Up to 300,000 Syrians could get Turkish citizenship: Report
Up to 300,000 Syrian refugees living in Turkey could be given citizenship under a plan to keep wealthy and educated Syrians in the country, Turkish daily Habertürk reported on July 9, soon after President Recep Tayyip Erdoğan's inflammatory remarks suggesting Syrians could be extended citizenship.
Nationality would be given step-by-step, with initial plans for 30,000 to 40,000 Syrians gaining citizenship, Habertürk said, adding Ankara was targeting to give Turkish citizenship to up to 300,000 Syrians.
Turkey was hoping such a move would allow skilled Syrian refugees to become citizens, the paper said. Educated refugees from other countries could choose to become nationals as well.
Family members of those chosen to become Turkish citizens could also get the right to become nationals, it added.
The usual obligation of living in Turkey for at least five years before gaining citizenship could be waived for Syrians, the daily reported.
Syrian refugees who become Turkish nationals would then be able to vote in elections one year after being granted nationality.
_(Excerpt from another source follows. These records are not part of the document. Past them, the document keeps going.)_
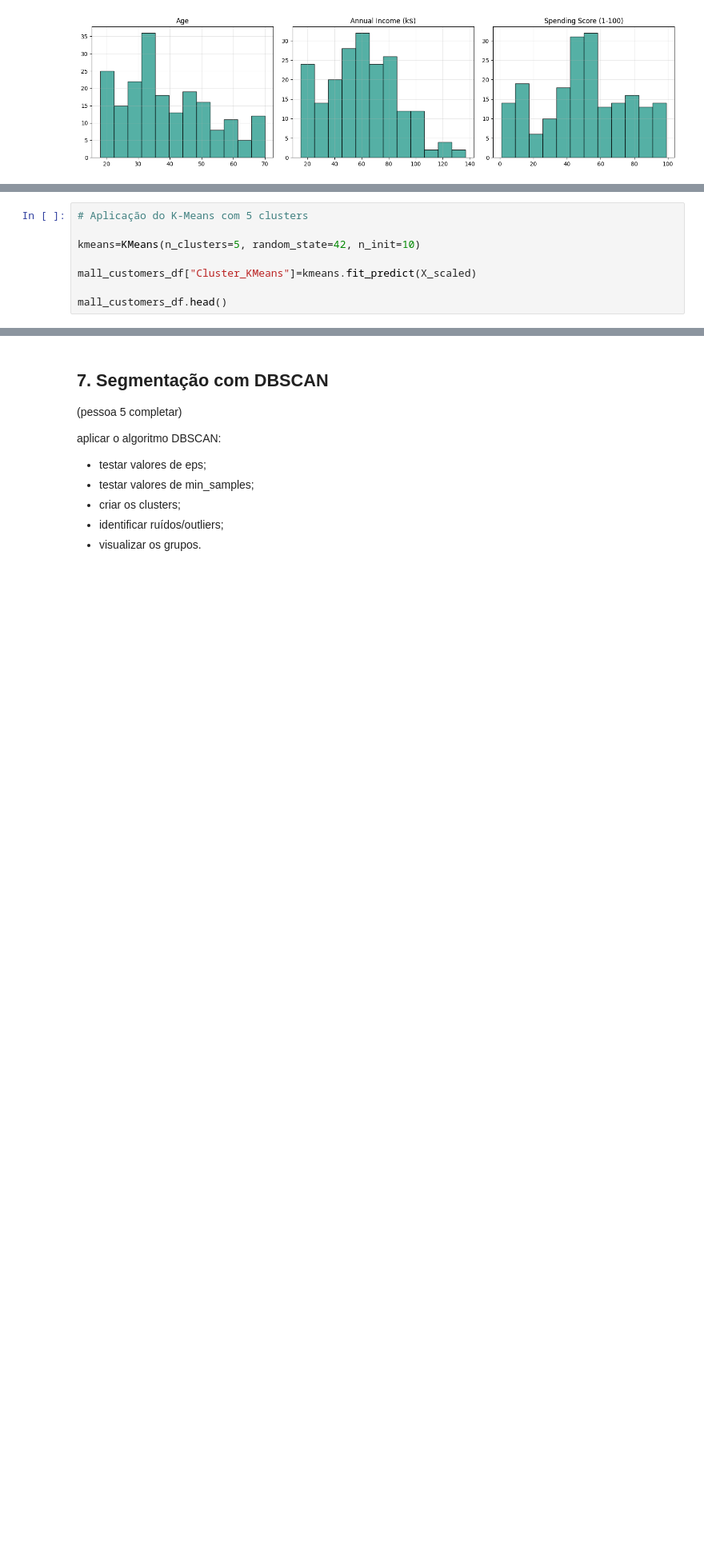
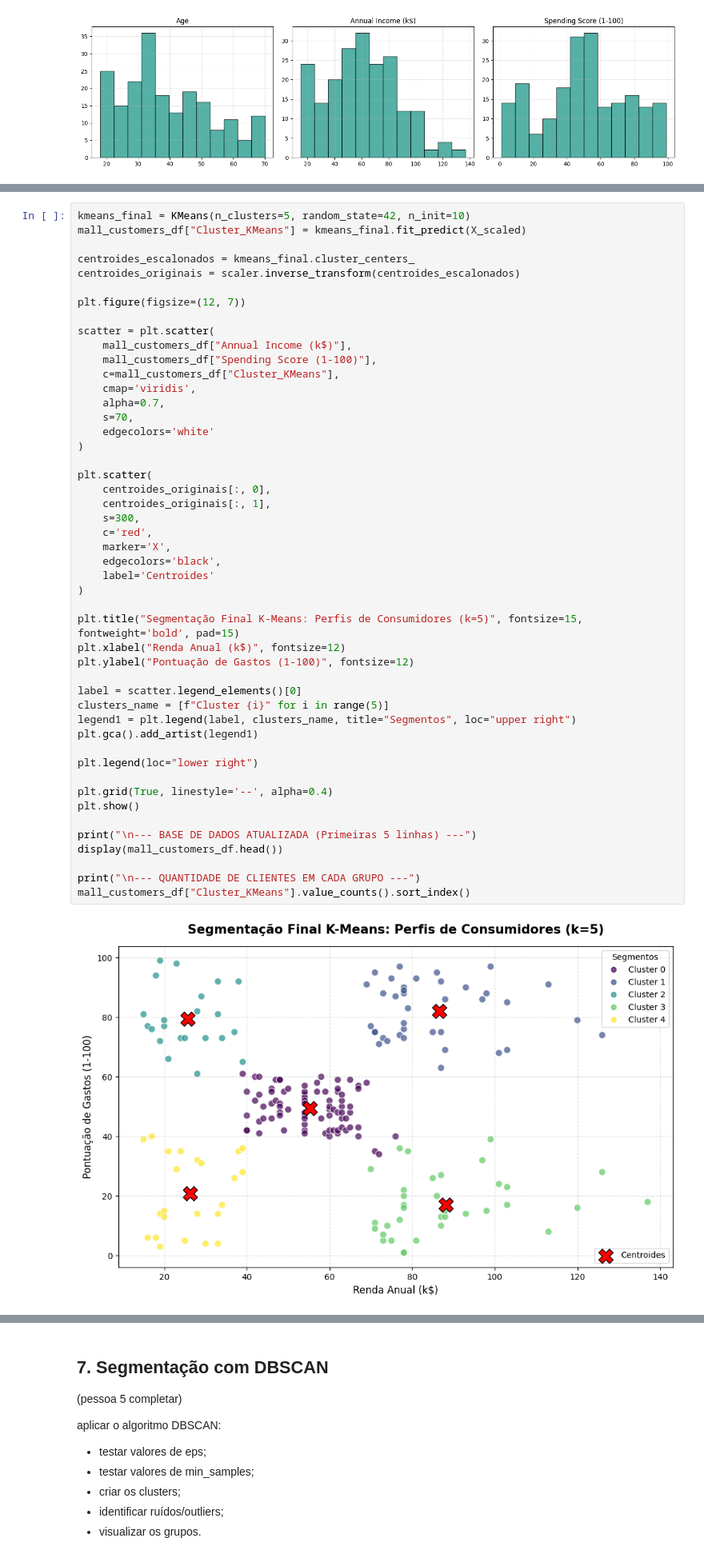
Before and after one commit to edd-araujo/segmentacao-clientes-varejo, a Jupyter notebook: notebooks/index.ipynb, the cells around one changed output, grey strips where cells are left out. Shown at 80% size. Cells and saved outputs as stored; diff of their text form; blank space fills up the shorter version.

```diff
--- a/notebooks/index.ipynb
+++ b/notebooks/index.ipynb
@@ -317,8 +425,0 @@ O valor K = 5 foi escolhido porque apresentou o melhor Silhouette Score entre os
-# %%
-# Aplicação do K-Means com 5 clusters
-
-kmeans=KMeans(n_clusters=5, random_state=42, n_init=10)
-
-mall_customers_df["Cluster_KMeans"]=kmeans.fit_predict(X_scaled)
-
-mall_customers_df.head()
@@ -381,0 +426,50 @@ O gráfico mostra a segmentação dos clientes com base na renda anual e na pont
+# %%
+kmeans_final = KMeans(n_clusters=5, random_state=42, n_init=10)
+mall_customers_df["Cluster_KMeans"] = kmeans_final.fit_predict(X_scaled)
+
+centroides_escalonados = kmeans_final.cluster_centers_
+centroides_originais = scaler.inverse_transform(centroides_escalonados)
+
+plt.figure(figsize=(12, 7))
+
+scatter = plt.scatter(
+    mall_customers_df["Annual Income (k$)"],
+    mall_customers_df["Spending Score (1-100)"],
+    c=mall_customers_df["Cluster_KMeans"],
+    cmap='viridis',
+    alpha=0.7,
+    s=70,
+    edgecolors='white'
+)
+
+plt.scatter(
+    centroides_originais[:, 0],
+    centroides_originais[:, 1],
+    s=300,
+    c='red',
+    marker='X',
+    edgecolors='black',
+    label='Centroides'
+)
+
+plt.title("Segmentação Final K-Means: Perfis de Consumidores (k=5)", fontsize=15, fontweight='bold', pad=15)
+plt.xlabel("Renda Anual (k$)", fontsize=12)
+plt.ylabel("Pontuação de Gastos (1-100)", fontsize=12)
+
+label = scatter.legend_elements()[0]
+clusters_name = [f"Cluster {i}" for i in range(5)]
+legend1 = plt.legend(label, clusters_name, title="Segmentos", loc="upper right")
+plt.gca().add_artist(legend1)
+
+plt.legend(loc="lower right")
+
+plt.grid(True, linestyle='--', alpha=0.4)
+plt.show()
+
+print("\n--- BASE DE DADOS ATUALIZADA (Primeiras 5 linhas) ---")
+display(mall_customers_df.head())
+
+print("\n--- QUANTIDADE DE CLIENTES EM CADA GRUPO ---")
+mall_customers_df["Cluster_KMeans"].value_counts().sort_index()
+# %% [output]
+[figure, added]
```
Also changed, not shown: parts of 44 cells of this notebook.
The report appeared to generate anger among many social media users, with #suriyelilerehayir (“No to Syrians”) the top trending topic in Turkey on Twitter on July 9.
Erdoğan said on July 2 that Syrian refugees in the country would be offered nationality “if they want it,” the first time such an idea had been proposed at the highest level.
The president's plan was rebuked by opposition parties as a populist bid for political gains by the Justice and Development Party (AKP) government to garner additional votes from Syrians.
“The AKP is clearly showing that it is thinking of its political prosperity rather than the lives of these oppressed people by looking from the viewpoint of religion and sect, its election calculations and its assimilation plans. The fact that some 3 million people could suddenly become citizens would create trauma in society,” main opposition Republican People's Party (CHP) deputy chair Veli Ağbaba said.
Nationalist Movement Party (MHP) deputy chair Semih Yalçın also voiced concern that the move could mean 3 million more voters.
“First of all, [it] would change the demographic structure in southeastern Anatolia. In a political meaning, 3 million people equals 10 percent [of the total] vote,” Yalçın said.
In a similar vein, Peoples' Democratic Party (HPD) Kars deputy Ayhan Bilgen warned that creating constituents through cheap labor would only deepen already existing prejudices against refugees.